The Certified Financial Planner Board of Standards Inc. has unanimously approved an expanded fiduciary standard as part of a revamp of the designation's conduct requirements.
Under the new rule, all CFPs — including brokers — must act in the best interests of their clients when providing financial advice. The previous rule applied a fiduciary standard to CFPs only when they were involved in financial planning with their clients.
Raising the advice bar is the most significant new change to the CFP Board's Code of Ethics and Standards of Conduct. The organization, which grants the mark and enforces related rules, has been reviewing its standards for more than two years and previously released two versions of an update.
The final standards will become effective Oct. 1, 2019. They are designed to strengthen the trust that clients have in advisers who use the mark, according to CFP Board officials.
"We are further separating ourselves from the pack to be the leading designation," CFP Board chief executive Kevin Keller said Wednesday on a conference call with reporters. "Once these changes are implemented and enforceable, there will be no equal in terms of our standard for competency and ethics."
The CFP Board released its final rules amid uncertainty about the fate of the Labor Department's fiduciary rule. The DOL has been reviewing its regulation — which requires brokers to act in the best interests of clients in retirement accounts — under a mandate early last year from President Donald J. Trump. In a split decision on March 15, the 5th Circuit Court of Appeals vacated the DOL fiduciary rule, saying the agency exceeded its statutory authority under retirement law in promulgating the measure. It is unclear whether the Labor Department will continue to defend its regulation.
The Securities and Exchange Commission is expected to release its own advice-standard proposal this summer.
Under the new CFP rules, a mark holder must disclose and manage conflicts of interest and adopt business practices that are "reasonably designed to prevent material conflicts of interest from compromising their ability to act in the client's best interests," Leo Rydzewski, CFP Board general counsel, told reporters.
The CFP Board set the final rules' effective date for one-and-a-half years from their adoption in order to let them sink in for holders of the designation.
"We're going to be working diligently to ensure that CFP professionals get all the education and guidance they need on these new standards," CFP Board chairman Richard Salmen told reporters. "The board's decision to have an 18-month timetable was because we wanted CFP professionals and the firms they work for to have enough time to live within the standards, truly understanding them and have the time to implement them."
The CFP Board released a commentary about the changes Thursday that is meant to provide guidance to CFPs. That document and the follow-up implementation programs for CFPs are likely to be scrutinized by CFP Board critics.
"One concern with the proposed standards is that after holding out all CFPs as trusted advisers for 10 years, the board has still not provided CFPs guidance in avoiding and mitigating conflicts," Knut Rostad, president of the Institute for the Fiduciary Standard, wrote in a March 26 update about the organization's work.
Mr. Salmen stressed that the CFP designation is compensation-neutral. Many of the approximately 80,000 CFPs in the United States work at brokerage firms.

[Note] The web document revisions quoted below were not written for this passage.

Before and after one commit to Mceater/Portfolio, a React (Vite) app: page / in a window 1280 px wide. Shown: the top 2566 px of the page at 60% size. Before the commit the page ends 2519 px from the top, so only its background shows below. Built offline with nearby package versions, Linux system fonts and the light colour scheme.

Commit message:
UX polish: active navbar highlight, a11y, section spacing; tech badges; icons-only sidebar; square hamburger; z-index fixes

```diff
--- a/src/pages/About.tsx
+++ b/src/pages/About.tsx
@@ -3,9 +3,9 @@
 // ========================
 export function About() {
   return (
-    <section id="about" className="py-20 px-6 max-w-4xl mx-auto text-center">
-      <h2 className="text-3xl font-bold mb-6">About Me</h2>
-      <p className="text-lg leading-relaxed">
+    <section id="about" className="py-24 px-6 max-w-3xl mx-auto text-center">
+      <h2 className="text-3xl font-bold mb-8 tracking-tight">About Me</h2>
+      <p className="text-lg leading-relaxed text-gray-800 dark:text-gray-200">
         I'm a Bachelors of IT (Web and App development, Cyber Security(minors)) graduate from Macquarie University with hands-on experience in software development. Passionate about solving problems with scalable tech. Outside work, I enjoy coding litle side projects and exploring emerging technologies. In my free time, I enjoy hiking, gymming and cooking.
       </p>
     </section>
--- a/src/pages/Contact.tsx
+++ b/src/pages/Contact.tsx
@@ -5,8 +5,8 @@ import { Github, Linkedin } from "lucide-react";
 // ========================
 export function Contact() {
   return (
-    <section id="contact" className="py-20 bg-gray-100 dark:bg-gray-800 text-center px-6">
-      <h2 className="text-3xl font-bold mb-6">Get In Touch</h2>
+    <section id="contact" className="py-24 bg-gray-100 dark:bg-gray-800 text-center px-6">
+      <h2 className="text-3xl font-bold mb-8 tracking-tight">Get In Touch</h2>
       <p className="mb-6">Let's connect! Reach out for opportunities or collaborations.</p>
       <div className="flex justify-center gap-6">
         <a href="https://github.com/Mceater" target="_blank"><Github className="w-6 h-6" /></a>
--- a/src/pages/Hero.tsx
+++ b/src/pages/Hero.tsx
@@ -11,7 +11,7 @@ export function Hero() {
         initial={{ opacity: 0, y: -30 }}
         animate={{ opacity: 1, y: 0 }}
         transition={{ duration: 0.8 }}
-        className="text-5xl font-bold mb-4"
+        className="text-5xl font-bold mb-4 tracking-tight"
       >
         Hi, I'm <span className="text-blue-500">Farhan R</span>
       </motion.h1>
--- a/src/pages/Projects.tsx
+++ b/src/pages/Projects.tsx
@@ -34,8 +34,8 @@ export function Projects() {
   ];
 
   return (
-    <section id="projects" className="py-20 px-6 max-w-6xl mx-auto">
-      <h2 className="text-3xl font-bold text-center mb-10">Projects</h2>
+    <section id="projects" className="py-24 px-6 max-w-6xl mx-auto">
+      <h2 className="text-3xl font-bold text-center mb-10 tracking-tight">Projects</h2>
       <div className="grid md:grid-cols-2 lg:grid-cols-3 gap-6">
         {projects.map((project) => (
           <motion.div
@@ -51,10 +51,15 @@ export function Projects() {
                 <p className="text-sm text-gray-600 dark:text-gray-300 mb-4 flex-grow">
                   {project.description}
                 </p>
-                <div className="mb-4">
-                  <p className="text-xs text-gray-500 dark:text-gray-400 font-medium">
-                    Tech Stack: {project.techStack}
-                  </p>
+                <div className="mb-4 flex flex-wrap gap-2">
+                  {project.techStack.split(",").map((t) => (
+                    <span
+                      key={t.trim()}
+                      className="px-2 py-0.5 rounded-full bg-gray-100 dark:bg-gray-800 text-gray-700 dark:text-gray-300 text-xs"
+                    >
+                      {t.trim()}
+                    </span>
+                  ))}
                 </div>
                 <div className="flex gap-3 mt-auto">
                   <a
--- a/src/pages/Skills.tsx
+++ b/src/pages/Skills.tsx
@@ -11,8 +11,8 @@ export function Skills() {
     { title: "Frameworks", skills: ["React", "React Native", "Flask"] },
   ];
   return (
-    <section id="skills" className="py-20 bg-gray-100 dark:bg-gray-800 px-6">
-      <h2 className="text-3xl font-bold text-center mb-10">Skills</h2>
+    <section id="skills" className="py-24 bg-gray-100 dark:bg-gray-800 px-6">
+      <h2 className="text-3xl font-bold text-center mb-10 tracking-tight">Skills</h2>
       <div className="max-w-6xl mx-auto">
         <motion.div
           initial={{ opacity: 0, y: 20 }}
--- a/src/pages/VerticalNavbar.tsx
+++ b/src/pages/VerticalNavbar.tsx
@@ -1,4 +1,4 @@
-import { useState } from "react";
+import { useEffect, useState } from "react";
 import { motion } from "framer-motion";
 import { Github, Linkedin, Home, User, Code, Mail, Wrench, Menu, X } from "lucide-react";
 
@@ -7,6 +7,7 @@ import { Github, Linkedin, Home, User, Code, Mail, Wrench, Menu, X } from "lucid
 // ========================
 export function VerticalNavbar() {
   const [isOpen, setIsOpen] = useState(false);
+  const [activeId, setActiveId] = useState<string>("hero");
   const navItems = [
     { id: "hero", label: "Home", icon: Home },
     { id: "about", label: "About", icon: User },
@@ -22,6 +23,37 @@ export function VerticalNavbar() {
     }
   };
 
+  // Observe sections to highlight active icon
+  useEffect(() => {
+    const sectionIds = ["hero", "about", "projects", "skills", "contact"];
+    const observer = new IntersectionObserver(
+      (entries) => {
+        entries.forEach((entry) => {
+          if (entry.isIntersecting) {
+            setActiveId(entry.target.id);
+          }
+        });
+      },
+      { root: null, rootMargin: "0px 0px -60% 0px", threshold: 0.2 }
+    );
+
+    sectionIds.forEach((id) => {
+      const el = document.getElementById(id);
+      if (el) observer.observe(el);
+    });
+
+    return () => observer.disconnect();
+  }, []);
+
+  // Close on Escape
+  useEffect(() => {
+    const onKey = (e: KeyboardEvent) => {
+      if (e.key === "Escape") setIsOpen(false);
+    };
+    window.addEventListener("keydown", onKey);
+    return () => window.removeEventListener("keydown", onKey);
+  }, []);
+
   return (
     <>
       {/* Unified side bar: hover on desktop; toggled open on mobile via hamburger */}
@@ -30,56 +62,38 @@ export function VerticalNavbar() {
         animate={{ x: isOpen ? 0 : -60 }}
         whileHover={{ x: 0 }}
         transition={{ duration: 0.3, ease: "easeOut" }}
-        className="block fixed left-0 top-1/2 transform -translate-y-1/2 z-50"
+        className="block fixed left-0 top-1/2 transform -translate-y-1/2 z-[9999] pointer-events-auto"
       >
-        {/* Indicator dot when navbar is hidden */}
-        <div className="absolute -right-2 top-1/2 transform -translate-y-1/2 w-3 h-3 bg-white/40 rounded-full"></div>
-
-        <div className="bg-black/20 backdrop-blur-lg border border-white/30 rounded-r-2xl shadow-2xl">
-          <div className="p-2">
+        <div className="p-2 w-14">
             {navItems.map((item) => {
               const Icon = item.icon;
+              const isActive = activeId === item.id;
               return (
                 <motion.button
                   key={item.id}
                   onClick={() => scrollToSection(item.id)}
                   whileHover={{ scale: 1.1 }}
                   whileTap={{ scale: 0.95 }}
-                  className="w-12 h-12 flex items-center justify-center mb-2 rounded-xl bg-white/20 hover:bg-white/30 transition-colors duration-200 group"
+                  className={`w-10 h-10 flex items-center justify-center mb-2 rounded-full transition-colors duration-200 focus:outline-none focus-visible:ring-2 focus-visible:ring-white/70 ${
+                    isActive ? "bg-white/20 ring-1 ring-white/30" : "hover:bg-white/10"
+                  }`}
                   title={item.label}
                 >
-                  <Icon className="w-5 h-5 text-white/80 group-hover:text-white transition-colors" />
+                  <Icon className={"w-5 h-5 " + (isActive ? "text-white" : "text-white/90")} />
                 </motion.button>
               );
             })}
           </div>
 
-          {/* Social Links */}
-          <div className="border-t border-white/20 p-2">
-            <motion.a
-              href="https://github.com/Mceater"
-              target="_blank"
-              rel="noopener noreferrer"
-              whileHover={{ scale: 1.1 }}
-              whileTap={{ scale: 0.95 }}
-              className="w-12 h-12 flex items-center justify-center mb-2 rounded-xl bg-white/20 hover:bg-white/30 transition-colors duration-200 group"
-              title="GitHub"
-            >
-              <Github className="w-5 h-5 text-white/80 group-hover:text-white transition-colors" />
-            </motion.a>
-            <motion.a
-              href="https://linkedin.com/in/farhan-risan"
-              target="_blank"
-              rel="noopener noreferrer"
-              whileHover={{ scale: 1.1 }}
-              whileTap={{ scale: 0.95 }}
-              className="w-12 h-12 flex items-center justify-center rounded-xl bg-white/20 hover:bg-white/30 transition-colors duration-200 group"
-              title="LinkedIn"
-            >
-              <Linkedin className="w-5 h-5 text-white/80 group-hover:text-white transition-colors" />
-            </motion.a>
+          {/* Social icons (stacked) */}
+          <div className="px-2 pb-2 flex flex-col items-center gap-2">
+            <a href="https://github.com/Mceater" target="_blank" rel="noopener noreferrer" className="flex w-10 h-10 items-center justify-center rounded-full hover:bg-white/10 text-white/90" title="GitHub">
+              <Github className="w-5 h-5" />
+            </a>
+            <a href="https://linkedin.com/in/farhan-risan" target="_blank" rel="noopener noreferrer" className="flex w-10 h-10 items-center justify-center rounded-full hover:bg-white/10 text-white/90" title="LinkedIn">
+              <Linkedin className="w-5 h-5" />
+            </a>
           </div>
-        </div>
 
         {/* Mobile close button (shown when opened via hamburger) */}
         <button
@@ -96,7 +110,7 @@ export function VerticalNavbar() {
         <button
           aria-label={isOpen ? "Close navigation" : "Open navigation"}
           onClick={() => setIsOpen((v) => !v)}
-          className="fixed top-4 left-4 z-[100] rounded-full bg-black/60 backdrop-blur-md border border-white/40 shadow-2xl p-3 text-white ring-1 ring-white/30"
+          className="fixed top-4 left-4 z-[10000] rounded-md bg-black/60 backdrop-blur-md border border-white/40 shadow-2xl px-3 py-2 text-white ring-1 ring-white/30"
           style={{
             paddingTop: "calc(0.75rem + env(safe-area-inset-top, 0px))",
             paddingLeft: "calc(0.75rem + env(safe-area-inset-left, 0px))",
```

"Every method of compensation has some kind of conflict of interest that has to be managed and dealt with," Mr. Salmen said. "It's possible to earn a commission and be a fiduciary at the same time."
Groups that represent brokers, such as the Securities Industry and Financial Markets Association and the Financial Services Institute, have criticized the CFP Board for advancing its fiduciary rule before the SEC acts.
"We've been waiting for the SEC for nearly a decade," Mr. Salmen said. "We're not confident the SEC is going to act in a timely manner. We've been on a two-and-a-half year journey to update our standards, and that doesn't depend on an SEC timetable."
In response to more than 1,500 comment letters received during the rulemaking process, the CFP Board modified earlier versions of the standards revision to make it easier to implement. For instance, they removed a requirement that financial planners provide a disclosure document prior to signing up a new client. The disclosure can now be presented when an account is opened.
The board also excised a "rebuttable presumption" that CFPs always provide financial planning services, to allow leeway for CFP-client relationships that don't involve planning.
"Deleted, this means an investor should not presume a CFP to be a fiduciary — after many years of CFP Board telling investors the opposite," Mr. Rostad wrote.
But Mr. Rydzewski said such criticism was misguided.
"The removal of the rebuttable presumption from the standards had absolutely no effect on the requirement of a CFP professional to act as a fiduciary at all times when providing financial advice," he said.
The CFP Board will enforce the new fiduciary standard in the same way it has enforced its rules for years, according to Mr. Rydzewski. The organization does not audit compliance, but it does bring enforcement actions for alleged violations of its rules if they are brought to the organization's attention by financial planners or clients. The adjudication of those cases is done through an internal peer-review process.